9 And I bought the field of Hanameel my uncle's son, that was in Anathoth, and weighed him the money, even seventeen shekels of silver.
10 And I subscribed the evidence, and sealed it, and took witnesses, and weighed him the money in the balances.

Jeremiah also contains a prophecy which involves Jeremiah buying a "potter's earthen bottle", going to the "valley of the son of Hinnom" (exactly where Judas' field of Aceldama was), and prophesying an "evil upon this place".

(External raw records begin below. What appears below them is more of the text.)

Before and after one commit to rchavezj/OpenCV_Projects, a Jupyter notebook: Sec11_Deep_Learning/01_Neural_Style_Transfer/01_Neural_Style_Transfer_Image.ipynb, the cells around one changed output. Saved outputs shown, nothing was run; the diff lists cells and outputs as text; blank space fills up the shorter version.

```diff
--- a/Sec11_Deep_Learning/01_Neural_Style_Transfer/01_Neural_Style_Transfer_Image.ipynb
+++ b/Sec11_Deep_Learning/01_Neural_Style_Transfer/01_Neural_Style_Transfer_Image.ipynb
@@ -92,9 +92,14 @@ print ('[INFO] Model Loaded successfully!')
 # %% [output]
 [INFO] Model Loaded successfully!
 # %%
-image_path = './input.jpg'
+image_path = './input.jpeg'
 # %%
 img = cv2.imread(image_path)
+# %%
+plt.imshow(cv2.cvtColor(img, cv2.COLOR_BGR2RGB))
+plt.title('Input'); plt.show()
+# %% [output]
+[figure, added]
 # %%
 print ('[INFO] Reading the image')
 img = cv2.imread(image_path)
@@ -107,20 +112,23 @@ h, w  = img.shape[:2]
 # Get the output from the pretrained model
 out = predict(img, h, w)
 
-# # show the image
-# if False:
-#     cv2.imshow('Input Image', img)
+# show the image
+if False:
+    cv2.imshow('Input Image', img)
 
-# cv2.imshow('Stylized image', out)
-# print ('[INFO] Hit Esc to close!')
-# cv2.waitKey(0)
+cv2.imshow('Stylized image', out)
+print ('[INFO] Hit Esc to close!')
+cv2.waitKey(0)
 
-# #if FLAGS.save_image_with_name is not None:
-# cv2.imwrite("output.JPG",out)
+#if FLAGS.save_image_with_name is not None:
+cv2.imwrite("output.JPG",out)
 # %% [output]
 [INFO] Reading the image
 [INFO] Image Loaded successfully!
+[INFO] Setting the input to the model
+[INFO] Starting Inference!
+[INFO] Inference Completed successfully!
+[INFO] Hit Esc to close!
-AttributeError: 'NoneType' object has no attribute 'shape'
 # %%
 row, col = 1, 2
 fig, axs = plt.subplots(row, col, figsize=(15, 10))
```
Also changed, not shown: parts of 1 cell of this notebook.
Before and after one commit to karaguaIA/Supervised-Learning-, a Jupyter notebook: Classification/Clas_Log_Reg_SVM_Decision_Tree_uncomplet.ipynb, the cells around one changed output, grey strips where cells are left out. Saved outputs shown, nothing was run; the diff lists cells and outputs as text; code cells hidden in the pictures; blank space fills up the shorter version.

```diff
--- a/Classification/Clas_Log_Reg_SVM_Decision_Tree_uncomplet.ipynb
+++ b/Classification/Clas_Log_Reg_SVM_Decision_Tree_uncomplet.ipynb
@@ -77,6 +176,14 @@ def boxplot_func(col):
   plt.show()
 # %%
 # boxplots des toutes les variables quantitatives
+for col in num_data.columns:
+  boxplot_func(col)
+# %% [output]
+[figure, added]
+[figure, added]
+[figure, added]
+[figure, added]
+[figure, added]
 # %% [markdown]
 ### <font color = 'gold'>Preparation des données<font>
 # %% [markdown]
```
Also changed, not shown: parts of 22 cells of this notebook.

Jeremiah 19:1 Thus saith the LORD, Go and get a potter's earthen bottle, and take of the ancients of the people, and of the ancients of the priests;
2 And go forth unto the valley of the son of Hinnom, which is by the entry of the east gate, and proclaim there the words that I shall tell thee,
3 And say, Hear ye the word of the LORD, O kings of Judah, and inhabitants of Jerusalem; Thus saith the LORD of hosts, the God of Israel; Behold, I will bring evil upon this place, the which whosoever heareth, his ears shall tingle.

There is an excellent note in "Hard Sayings of the Bible" by Kaiser et. al. for Matthew 27:9-10:

The quotation is not entirely a quotation of Zechariah. The majority of the quotation does come from Zechariah 11:13, but there is a change from the first person singular ('I' to the third plural ('they'. Furthermore, there is no field mentioned in Zechariah (in fact, in Matthew the NSRV follows the Syriac translation and has 'the treasury' instead of 'the potter' because Matthew clearly is not quoting Zechariah about the location). Finally, Zechariah does not include the phrase 'As the Lord commanded me.'

Second, Jeremiah is also involved with potters (Jer 17:1–1; 19:1–3—in this second passage he purchases something from a potter). Furthermore, Jeremiah purchases a field (Jer 32:6–5), although the price is seventeen pieces of silver rather than thirty. Finally, Jeremiah 13:5 has the phrase 'As the Lord commanded me'(RSV) (which also has to do with a purchase).
-Hard Sayings of the Bible[3]

Furthermore, as Apologetics Press writers Dave Miller and and Eric Lyons point out, Matthew 27 never said that Jeremiah wrote the prophecy, only that he spoke it.[4] Because of that fact alone, this cannot be considered a contradiction. Since Jeremiah lived shortly before Zechariah, it is quite possible Zechariah was reporting an earlier prophecy spoken by Jeremiah just as Paul and the Gospel authors later reported what Jesus spoke. Miller and Lyons also reference verses related to potters such as Jeremiah 18:2-3, 19:1-2, and 19:11.

Sources

  1. Meritt, Jim (1992). A list of Biblical contradictions. Retrieved from http://www.infidels.org/library/modern/jim_meritt/bible-contradictions.html.
  2. Bible History Online. Aceldama. Retrieved from http://www.bible-history.com/links.php?cat=40&sub=492&cat_name=Bible+Cities&subcat_name=Aceldama.
    Bible History Online. Anathoth. Retrieved from http://www.bible-history.com/links.php?cat=40&sub=496&cat_name=Bible+Cities&subcat_name=Anathoth.
  3. Kaiser, Davids, Bruce, & Brauch (2004). Hard Sayings of the Bible. p. 399. Inter-Varsity Christian Fellowship. Retrieved from http://books.google.com/books?id=2eT5CbuJCWoC&pg=PA399&lpg=PA399.
    ChristianThinkTank.com. Where was the Judas quote from, actually? Retrieved from http://christianthinktank.com/judas30where.html.
  4. Miller, D. & Lyons, E. (2004). Who was Matthew quoting? Apologetics Press. Retrieved from http://www.apologeticspress.org/apcontent.aspx?category=6&article=658.